On Mali specifically, Canada’s involvement would be in our national interest. “We’ve had a development program for years of […] up to $100 million a year,” McAskie explained. “There are a dozen Canadian mining companies in Mali with an investment of $1.5 billion. In the 1990s, if you were a Canadian and walked into Bamako, you were welcomed with open arms.” She says the signs of trouble have been brewing, but ignored, in recent years.
Military involvement, however, must be matched with development investment to foster economic stability and undercut criminal and terrorist elements. “If we want to contribute to the success of the mission, we need a place at the political table. We don’t have that now. Our contribution, military or financial, has to be enough to give us a voice. Otherwise, we’re just playing around the edges.”
McAskie challenged those who don’t seem to understand that Canada has a responsibility, working with the international rules-based system that Canada helped to build over the last 70 years. Otherwise, she cautioned, “we cannot blame others it if fails.”
Walter Dorn, a professor of defence studies at the Royal Military College of Canada, told the committee that missions in Somalia, Bosnia, Cambodia and then Rwanda saw Canada’s military and police deployments peak at 3,300 in mid-1993. A UN hiatus for the rest of that decade saw Canada drop its numbers to the 300-500 range before a general cutback which meant that Canada currently provides no units and only 47 personnel as individuals, 23 police in Haiti, and 24 military personnel in Haiti, the Congo, Cyprus, South Sudan, and the Middle East.
“Unlike the UN’s, Canada’s capacity for peace operations has declined,” said Dorn. “With few personnel deployed over the past two decades, the Canadian Armed Forces have less experience than in previous generations and do much less training.”
Closure of the Pearson Peacekeeping Centre in 2013 meant there was no place where military, police and civilian personnel could be trained together and, although the new Peace Support Training Centre in Kingston does “excellent work”, it is strictly for the military and aimed mainly at tactical training with “only a small fraction” focused on the UN.
“As the only person who teaches a course on peace operations at the command and staff level, I can tell you that the number of activities in the Canadian Armed Forces has dropped to less than a quarter of what it was in 2005, with fewer exercises and almost no role-playing as UN peacekeepers, though some efforts are now being made to reinvigorate the peace operations curriculum.”

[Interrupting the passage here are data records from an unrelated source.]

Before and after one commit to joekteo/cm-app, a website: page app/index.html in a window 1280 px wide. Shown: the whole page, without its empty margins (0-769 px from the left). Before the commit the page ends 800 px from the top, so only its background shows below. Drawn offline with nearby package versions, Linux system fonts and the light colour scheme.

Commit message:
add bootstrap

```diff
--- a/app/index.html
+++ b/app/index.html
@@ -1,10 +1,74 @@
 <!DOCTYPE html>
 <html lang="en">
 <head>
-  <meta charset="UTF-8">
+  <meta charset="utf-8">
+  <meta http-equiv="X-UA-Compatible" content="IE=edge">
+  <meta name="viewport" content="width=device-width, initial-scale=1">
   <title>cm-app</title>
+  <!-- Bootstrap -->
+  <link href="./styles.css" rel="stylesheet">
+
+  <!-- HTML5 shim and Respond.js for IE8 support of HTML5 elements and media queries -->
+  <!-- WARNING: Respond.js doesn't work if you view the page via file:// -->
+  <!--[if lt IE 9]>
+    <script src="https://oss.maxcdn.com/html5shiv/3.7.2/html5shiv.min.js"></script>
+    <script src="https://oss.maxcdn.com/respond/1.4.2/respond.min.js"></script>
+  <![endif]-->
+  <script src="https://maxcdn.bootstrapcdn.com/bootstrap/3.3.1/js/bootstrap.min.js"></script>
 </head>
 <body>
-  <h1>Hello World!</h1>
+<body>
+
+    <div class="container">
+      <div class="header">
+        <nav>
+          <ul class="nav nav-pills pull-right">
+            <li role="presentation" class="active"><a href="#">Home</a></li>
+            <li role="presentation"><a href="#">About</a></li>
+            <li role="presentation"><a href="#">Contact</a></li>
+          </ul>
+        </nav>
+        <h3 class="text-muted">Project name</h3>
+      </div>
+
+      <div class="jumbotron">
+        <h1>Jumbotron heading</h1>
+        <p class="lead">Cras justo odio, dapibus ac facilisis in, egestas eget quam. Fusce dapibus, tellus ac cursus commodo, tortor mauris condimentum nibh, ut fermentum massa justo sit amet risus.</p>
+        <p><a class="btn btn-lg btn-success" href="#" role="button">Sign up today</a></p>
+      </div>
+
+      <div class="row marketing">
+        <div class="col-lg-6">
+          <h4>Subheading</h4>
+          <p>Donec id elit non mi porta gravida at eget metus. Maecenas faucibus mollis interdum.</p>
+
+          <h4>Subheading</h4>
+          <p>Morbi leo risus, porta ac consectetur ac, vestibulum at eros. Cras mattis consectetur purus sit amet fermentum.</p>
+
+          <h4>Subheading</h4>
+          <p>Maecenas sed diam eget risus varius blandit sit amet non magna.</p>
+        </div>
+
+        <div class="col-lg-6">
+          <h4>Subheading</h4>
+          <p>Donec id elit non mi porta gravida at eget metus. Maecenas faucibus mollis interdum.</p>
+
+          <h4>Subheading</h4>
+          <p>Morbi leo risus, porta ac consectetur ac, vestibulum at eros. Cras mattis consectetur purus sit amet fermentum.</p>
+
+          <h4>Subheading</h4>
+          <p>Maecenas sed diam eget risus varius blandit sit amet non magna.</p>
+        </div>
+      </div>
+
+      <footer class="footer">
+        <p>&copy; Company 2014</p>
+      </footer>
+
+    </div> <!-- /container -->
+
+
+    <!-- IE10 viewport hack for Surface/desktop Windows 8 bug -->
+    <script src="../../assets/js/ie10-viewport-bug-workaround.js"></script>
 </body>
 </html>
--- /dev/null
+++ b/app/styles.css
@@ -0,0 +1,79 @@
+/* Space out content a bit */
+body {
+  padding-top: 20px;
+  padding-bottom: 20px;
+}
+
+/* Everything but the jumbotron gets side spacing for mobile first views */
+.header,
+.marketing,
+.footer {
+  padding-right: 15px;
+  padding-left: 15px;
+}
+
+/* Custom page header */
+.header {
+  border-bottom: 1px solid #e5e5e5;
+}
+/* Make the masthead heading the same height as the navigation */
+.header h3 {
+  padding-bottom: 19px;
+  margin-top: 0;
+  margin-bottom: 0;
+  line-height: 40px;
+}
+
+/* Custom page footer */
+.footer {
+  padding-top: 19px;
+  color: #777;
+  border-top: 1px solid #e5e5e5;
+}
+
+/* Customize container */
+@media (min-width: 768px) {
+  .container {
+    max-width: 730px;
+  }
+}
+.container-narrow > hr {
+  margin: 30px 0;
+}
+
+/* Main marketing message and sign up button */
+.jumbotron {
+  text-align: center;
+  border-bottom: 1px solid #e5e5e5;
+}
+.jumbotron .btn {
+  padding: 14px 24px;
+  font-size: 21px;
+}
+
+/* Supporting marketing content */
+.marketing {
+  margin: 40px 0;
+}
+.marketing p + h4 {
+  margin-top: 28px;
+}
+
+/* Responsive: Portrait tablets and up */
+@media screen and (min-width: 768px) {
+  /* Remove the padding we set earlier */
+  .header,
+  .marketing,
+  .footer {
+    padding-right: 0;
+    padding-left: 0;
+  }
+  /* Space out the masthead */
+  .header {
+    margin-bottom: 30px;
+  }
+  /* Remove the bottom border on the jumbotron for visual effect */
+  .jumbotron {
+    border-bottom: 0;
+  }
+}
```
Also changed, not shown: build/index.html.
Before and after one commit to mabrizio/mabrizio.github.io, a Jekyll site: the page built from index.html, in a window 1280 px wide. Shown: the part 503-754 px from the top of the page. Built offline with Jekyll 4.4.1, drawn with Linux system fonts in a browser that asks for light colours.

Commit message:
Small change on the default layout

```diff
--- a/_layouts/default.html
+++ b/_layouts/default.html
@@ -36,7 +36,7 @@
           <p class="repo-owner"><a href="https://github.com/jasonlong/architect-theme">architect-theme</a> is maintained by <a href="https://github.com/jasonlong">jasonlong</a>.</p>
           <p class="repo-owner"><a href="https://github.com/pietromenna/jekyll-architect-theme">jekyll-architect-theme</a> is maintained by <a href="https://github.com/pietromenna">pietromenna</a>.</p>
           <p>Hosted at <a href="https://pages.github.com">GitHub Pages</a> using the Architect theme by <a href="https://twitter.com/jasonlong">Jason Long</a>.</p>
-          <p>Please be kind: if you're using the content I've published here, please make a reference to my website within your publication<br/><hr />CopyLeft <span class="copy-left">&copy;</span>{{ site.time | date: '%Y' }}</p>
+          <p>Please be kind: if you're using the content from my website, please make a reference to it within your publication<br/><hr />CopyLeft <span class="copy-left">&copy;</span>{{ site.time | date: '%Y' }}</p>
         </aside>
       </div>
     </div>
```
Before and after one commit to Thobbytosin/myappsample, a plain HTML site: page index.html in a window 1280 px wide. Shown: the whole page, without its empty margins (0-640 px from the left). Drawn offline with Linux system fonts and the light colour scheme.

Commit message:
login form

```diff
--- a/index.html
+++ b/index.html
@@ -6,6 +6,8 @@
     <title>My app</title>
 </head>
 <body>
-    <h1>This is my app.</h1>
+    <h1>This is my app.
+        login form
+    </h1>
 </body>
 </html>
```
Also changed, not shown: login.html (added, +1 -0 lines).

Dorn closed his testimony by pointing out that while Canada presses for more women to be involved in UN peace operations, it is failing to lead by example with only three women currently deployed. “I’ve had women in my office saying that they’ve been trying for years to get on UN operations but that the opportunities just haven’t been there.”
Sources have told FrontLine that one of the reasons for the more than four-month delay between mission announcement and deployment, other than the need to have the aircraft ready to move out of CAF Base Petawawa for transport overseas, is that there is a renewed effort within the military to significantly increase the number of women who will be eligible to wear the UN blue beret.
Hudson on the Hill
The role of Hudson is being filled by contributing editor Ken Pole.